» Your assignment
This calls for a word-for-word copy of all the data, with each picture removed.

» Given information

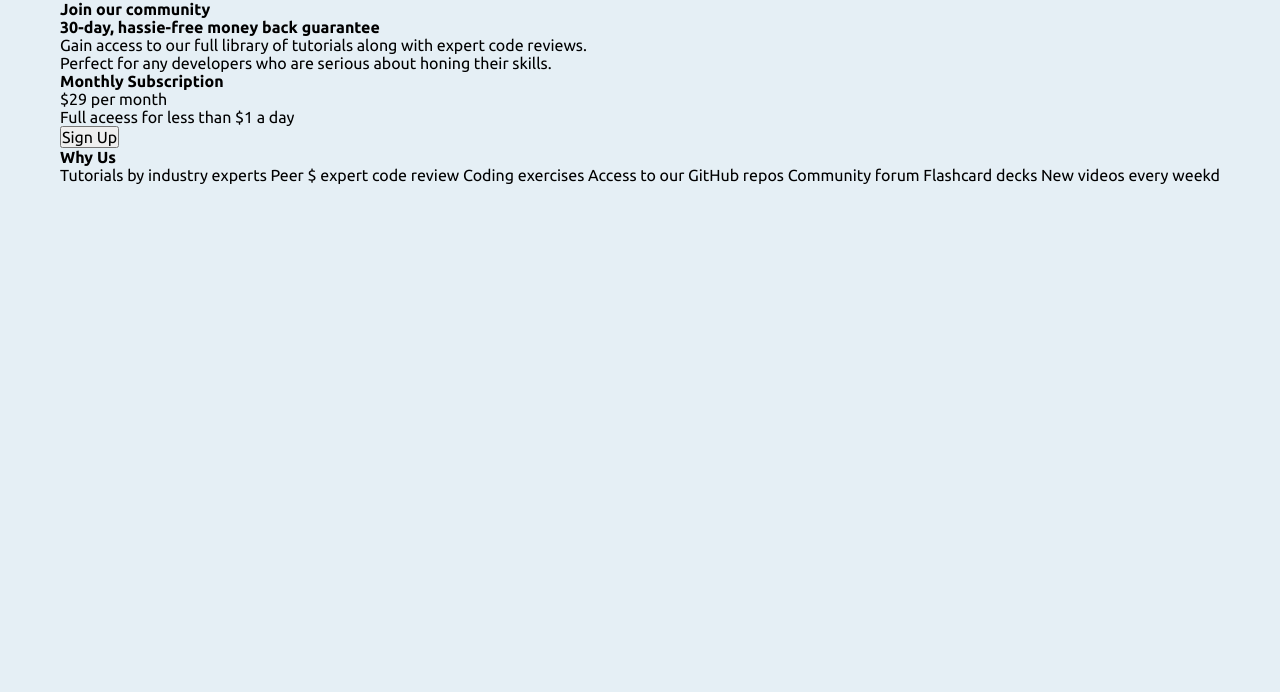
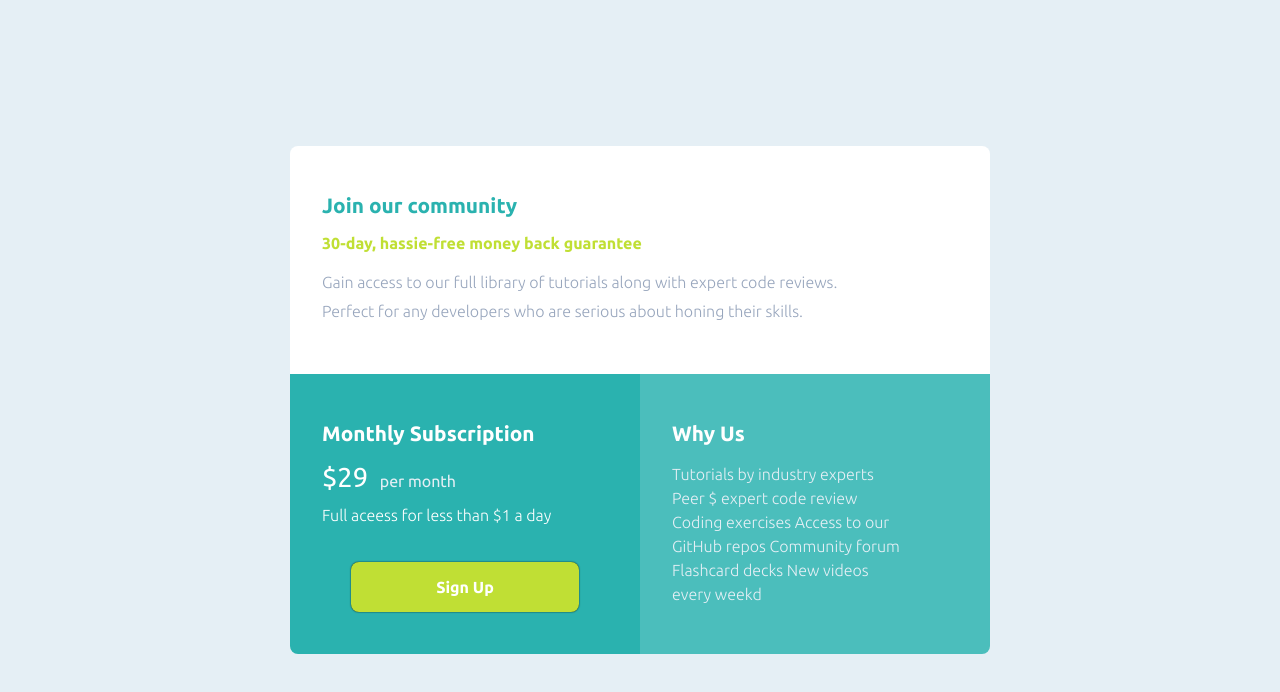
Before and after one commit to mauriciompf/Single-price-grid-component, a plain HTML site: page design/index.html in a window 1280 px wide. Drawn offline with Linux system fonts and the light colour scheme.

Commit message:
style.css update

```diff
--- a/design/style.css
+++ b/design/style.css
@@ -35,3 +35,119 @@
 	display: grid;
 	place-items: center;
 }
+
+/* Center Big Card - Desktop */
+@media (min-width: 615px) {
+	.wrapper {
+		height: 100vh;
+	}
+}
+
+.big-card {
+	width: min(700rem / 16, 85%);
+	margin: 2rem 0;
+}
+
+.card {
+	padding: 1rem;
+	color: #fff;
+}
+
+/* Size padding card - Desktop */
+@media (min-width: 615px) { .card { padding: 2rem 2rem; } }
+
+.title { font-size: var(--fs-600); }
+
+.title, .subtitle, .paragraph, .btn-sign-up { margin: 1rem 0; }
+
+.paragraph {
+	color: var(--clr-neutral-grayish-blue);
+	font-weight: 300;
+	line-height: 1.8rem;
+}
+
+/* Card One */
+.card-one {
+	background-color: #fff;
+	border-radius: .5rem .5rem 0 0;
+}
+
+.title-one { color: var(--clr-primary-cryan); }
+
+.subtitle { color: var(--clr-primary-bright-color); }
+
+/* Columns Cards in Desktop */
+@media (min-width: 615px) {
+	.columns-cards {
+		display: grid;
+		grid-template-columns: 1fr 1fr;
+	}
+}
+
+/* Card Two */
+.card-two { background-color: var(--clr-primary-cryan); }
+
+.price-col-1 { font-size: var(--fs-price); }
+
+.price-col-2 {
+	padding-left: .5rem;
+
+	color: var(--clr-neutral-light-gray);
+}
+
+.paragraph-two {
+	margin-top: .5rem;
+
+	color: #fff;
+}
+
+.form { text-align: center; }
+
+.btn-sign-up {
+	min-width: 100%;
+	padding: 1rem;
+	margin-bottom: .5rem;
+
+	background-color: var(--clr-primary-bright-color);
+	color: #fff;
+	font-weight: 600;
+	border: none;
+	outline: none;
+	border-radius: .5rem;
+	box-shadow:
+		0 0 .1rem #000;
+	cursor: pointer;
+}
+
+.btn-sign-up:active { transform: translateY(2px); }
+
+/* Button size Desktop */
+@media (min-width: 615px) {
+	.btn-sign-up {
+		min-width: 80%;
+	}
+}
+
+/* Card Three */
+.card-three {
+	background-color: var(--clr-neutral-light-cryan);
+	border-radius: 0 0 .5rem .5rem;
+}
+
+.paragraph-three {
+	color: var(--clr-neutral-light-gray);
+	padding-right: 5rem;
+	line-height: 1.5rem;
+}
+
+@media (min-width: 615px) {
+	/* Border Radius */
+	.card-two {border-radius: 0 0 0 .5rem;}
+
+	.card-three { border-radius: 0 0 .5rem 0; }
+
+	/* Paragraph padding-right */
+	.paragraph-three {
+		padding-right: 3rem;
+	}
+}
```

» Output of the task
Before and after one commit to mauriciompf/Single-price-grid-component, a plain HTML site: page design/index.html in a window 1280 px wide. Drawn offline with Linux system fonts and the light colour scheme.

Commit message:
style.css update

```diff
--- a/design/style.css
+++ b/design/style.css
@@ -35,3 +35,119 @@
 	display: grid;
 	place-items: center;
 }
+
+/* Center Big Card - Desktop */
+@media (min-width: 615px) {
+	.wrapper {
+		height: 100vh;
+	}
+}
+
+.big-card {
+	width: min(700rem / 16, 85%);
+	margin: 2rem 0;
+}
+
+.card {
+	padding: 1rem;
+	color: #fff;
+}
+
+/* Size padding card - Desktop */
+@media (min-width: 615px) { .card { padding: 2rem 2rem; } }
+
+.title { font-size: var(--fs-600); }
+
+.title, .subtitle, .paragraph, .btn-sign-up { margin: 1rem 0; }
+
+.paragraph {
+	color: var(--clr-neutral-grayish-blue);
+	font-weight: 300;
+	line-height: 1.8rem;
+}
+
+/* Card One */
+.card-one {
+	background-color: #fff;
+	border-radius: .5rem .5rem 0 0;
+}
+
+.title-one { color: var(--clr-primary-cryan); }
+
+.subtitle { color: var(--clr-primary-bright-color); }
+
+/* Columns Cards in Desktop */
+@media (min-width: 615px) {
+	.columns-cards {
+		display: grid;
+		grid-template-columns: 1fr 1fr;
+	}
+}
+
+/* Card Two */
+.card-two { background-color: var(--clr-primary-cryan); }
+
+.price-col-1 { font-size: var(--fs-price); }
+
+.price-col-2 {
+	padding-left: .5rem;
+
+	color: var(--clr-neutral-light-gray);
+}
+
+.paragraph-two {
+	margin-top: .5rem;
+
+	color: #fff;
+}
+
+.form { text-align: center; }
+
+.btn-sign-up {
+	min-width: 100%;
+	padding: 1rem;
+	margin-bottom: .5rem;
+
+	background-color: var(--clr-primary-bright-color);
+	color: #fff;
+	font-weight: 600;
+	border: none;
+	outline: none;
+	border-radius: .5rem;
+	box-shadow:
+		0 0 .1rem #000;
+	cursor: pointer;
+}
+
+.btn-sign-up:active { transform: translateY(2px); }
+
+/* Button size Desktop */
+@media (min-width: 615px) {
+	.btn-sign-up {
+		min-width: 80%;
+	}
+}
+
+/* Card Three */
+.card-three {
+	background-color: var(--clr-neutral-light-cryan);
+	border-radius: 0 0 .5rem .5rem;
+}
+
+.paragraph-three {
+	color: var(--clr-neutral-light-gray);
+	padding-right: 5rem;
+	line-height: 1.5rem;
+}
+
+@media (min-width: 615px) {
+	/* Border Radius */
+	.card-two {border-radius: 0 0 0 .5rem;}
+
+	.card-three { border-radius: 0 0 .5rem 0; }
+
+	/* Paragraph padding-right */
+	.paragraph-three {
+		padding-right: 3rem;
+	}
+}
```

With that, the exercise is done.